"The Christmas Invasion," since it was a Christmas special, doesn't really count as episode one. It's a full hour of extra pleasure on top of the whole season, before it even begins! And it is packed full of fun. In just one episode--ok, less than one--ok, just one scene--Benedict Cumberbatch had to move over on his throne to share with David Tennant. That man can act! Oh, he plays up me like a pipe: he knows all the stops, he sounds be from the top of my compass to the lowest note. He's a laugh-riot, he's a tear-jerker.
I have found a couple of occasions recently to point out that there is a fine line between an archetype and a cliche. A really great work of art, or a really popular one, taps into those universal archetypes so that the very first time you read or watch it, you feel you've always known it. The minute I met Harry Potter, for instance, I felt I had always known him.
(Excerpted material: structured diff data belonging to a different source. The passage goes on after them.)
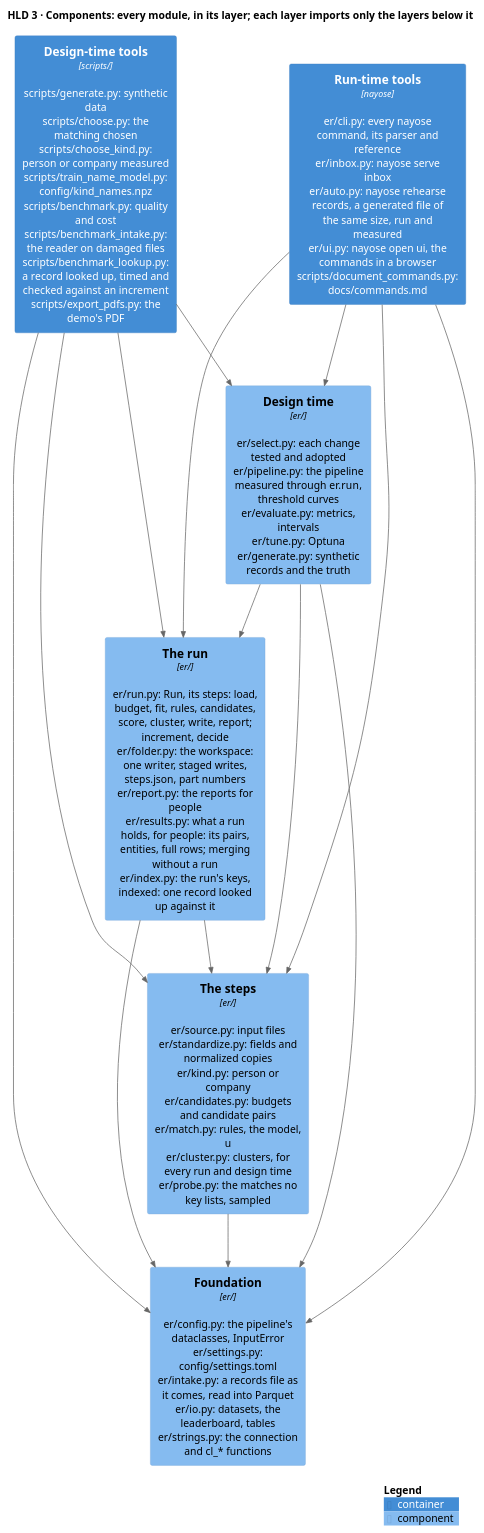
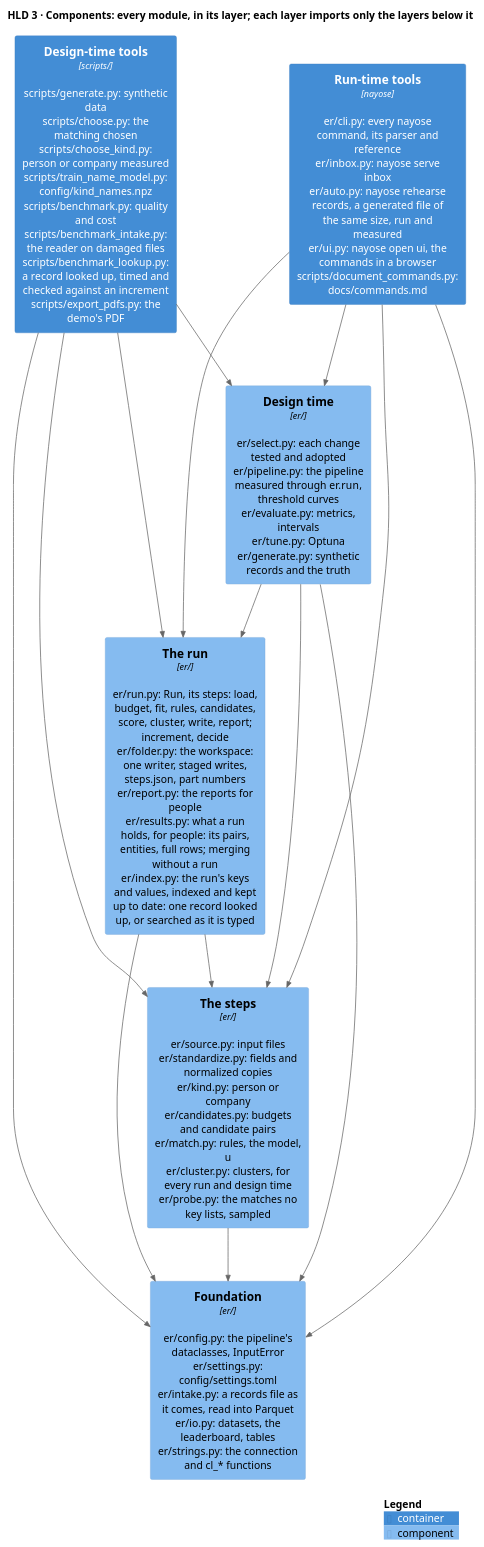
The diagram in docs/diagrams/components.puml (mvsbm/entity_matching), drawn with PlantUML before and after one commit. The commit also changed 12 other files, not shown here.

Commit message:
A record found as it is typed, by any of its values; the index kept up to date by every command that changes the run, in a fraction of a second; how many and from how many points, set on the Look up page

```diff
--- a/docs/diagrams/components.puml
+++ b/docs/diagrams/components.puml
@@ -1,31 +1,31 @@
 @startuml components
 !include <C4/C4_Component>
 LAYOUT_TOP_DOWN()
 HIDE_STEREOTYPE()
 title HLD 3 · Components: every module, in its layer; each layer imports only the layers below it
 
 Container(tools_run, "Run-time tools", "nayose", "er/cli.py: every nayose command, its parser and reference\ner/inbox.py: nayose serve inbox\ner/auto.py: nayose rehearse records, a generated file of the same size, run and measured\ner/ui.py: nayose open ui, the commands in a browser\nscripts/document_commands.py: docs/commands.md")
 Container(tools_design, "Design-time tools", "scripts/", "scripts/generate.py: synthetic data\nscripts/choose.py: the matching chosen\nscripts/choose_kind.py: person or company measured\nscripts/train_name_model.py: config/kind_names.npz\nscripts/benchmark.py: quality and cost\nscripts/benchmark_intake.py: the reader on damaged files\nscripts/benchmark_lookup.py: a record looked up, timed and checked against an increment\nscripts/export_pdfs.py: the demo's PDF")
 
-Component(run, "The run", "er/", "er/run.py: Run, its steps: load, budget, fit, rules, candidates, score, cluster, write, report; increment, decide\ner/folder.py: the workspace: one writer, staged writes, steps.json, part numbers\ner/report.py: the reports for people\ner/results.py: what a run holds, for people: its pairs, entities, full rows; merging without a run\ner/index.py: the run's keys, indexed: one record looked up against it")
+Component(run, "The run", "er/", "er/run.py: Run, its steps: load, budget, fit, rules, candidates, score, cluster, write, report; increment, decide\ner/folder.py: the workspace: one writer, staged writes, steps.json, part numbers\ner/report.py: the reports for people\ner/results.py: what a run holds, for people: its pairs, entities, full rows; merging without a run\ner/index.py: the run's keys and values, indexed and kept up to date: one record looked up, or searched as it is typed")
 Component(design, "Design time", "er/", "er/select.py: each change tested and adopted\ner/pipeline.py: the pipeline measured through er.run, threshold curves\ner/evaluate.py: metrics, intervals\ner/tune.py: Optuna\ner/generate.py: synthetic records and the truth")
 Component(steps, "The steps", "er/", "er/source.py: input files\ner/standardize.py: fields and normalized copies\ner/kind.py: person or company\ner/candidates.py: budgets and candidate pairs\ner/match.py: rules, the model, u\ner/cluster.py: clusters, for every run and design time\ner/probe.py: the matches no key lists, sampled")
 Component(configuration, "Foundation", "er/", "er/config.py: the pipeline's dataclasses, InputError\ner/settings.py: config/settings.toml\ner/intake.py: a records file as it comes, read into Parquet\ner/io.py: datasets, the leaderboard, tables\ner/strings.py: the connection and cl_* functions")
 
 Rel_D(tools_run, run, "")
 Rel_D(tools_run, steps, "")
 Rel_D(tools_run, configuration, "")
 Rel_D(tools_run, design, "")
 Rel_D(tools_design, run, "")
 Rel_D(tools_design, design, "")
 Rel_D(tools_design, steps, "")
 Rel_D(tools_design, configuration, "")
 Rel_D(run, steps, "")
 Rel_D(run, configuration, "")
 Rel_D(design, run, "")
 Rel_D(design, steps, "")
 Rel_D(design, configuration, "")
 Rel_D(steps, configuration, "")
 
 SHOW_LEGEND()
 @enduml
```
He immediately became a permanent member of my mental dramatis personae. The enduring myths work this way: they have a limited cast of familiar characters, and they play the same few themes over and over again in endless variation: always new, always timeless, always familiar.
Doctor Who shamelessly piles archetypes on top of cliches, shakes the whole thing up, then dumps the resulting mixture on our willing heads. One moment there's a blatant piece of plagiarism--such as when the Doctor gets his hand chopped off, a la Luke Skywalker and Darth Vader. Just before that, there was a direct quote (with citation) to The Lion King, of all things. But those pop-culture references are more than just hilarious. They are also meaningful. The Lion King, for instance, is a retelling of Hamlet. Now, in 2005 Tennant had not yet performed his critically-acclaimed Hamlet on either stage or screen, so the Lion King reference and the subsequent sword fight cannot be references (more like prophecies?), but he was already a noted stage actor and had played Romeo at the RSC. So the Star Wars reference taps into timeless archetypes of family antagonism, while the Lion King reference and the sword fight point to Shakespeare's eternal appeal--and showcase Tennant's sword-fighting skills.
I want to comment on another skill of his that Shakespeare's original audience would have particularly admired. Actors in those days were highly praised for being able to pull off sudden, wild changes of emotion. Leontes in Winter's Tale, for instance, goes from loving to murderously jealous in no-seconds flat. Obviously, Tennant is a consummate master of the sudden mood shift. Yet he adds another, deeper layer below the changeability: his Doctor maintains a kind of permanent calm underneath the "wild and whirling words": a self-confidence, a sexual confidence, a sense of power and control. That's a huge part of what we love, I'm sure. My sister Nadine says he has every facial expression known to man, too, which certainly helps!
Two more points and then I'm done for today. Even before I started watching these, I was wondering what it is that gets Americans addicted to British television. I mean, we even went crazy over Downton Abbey, which is--you've got to admit--pretty lousy television. I still don't know, but I just want to point out that Russell T. Davies and the rest know they've got us hooked, so they can even make a cultural joke a serious plot point: the necessity of a cup of tea. "Very British," says Mickey, right before it saves the Doctor's life. Sweet.
Finally, one aspect of Doctor Who that just gets me every time is how the writers know how to tap into what creeps us out the most--killer
angel statues, for instance, or in this case, people we love all
walking, walking, walking, climbing, standing on edges, lemmings to
their doom. Our fears, our horrors, coming to life on screen. And then all being solved by a loving, appealing, darling of a man. Who could resist?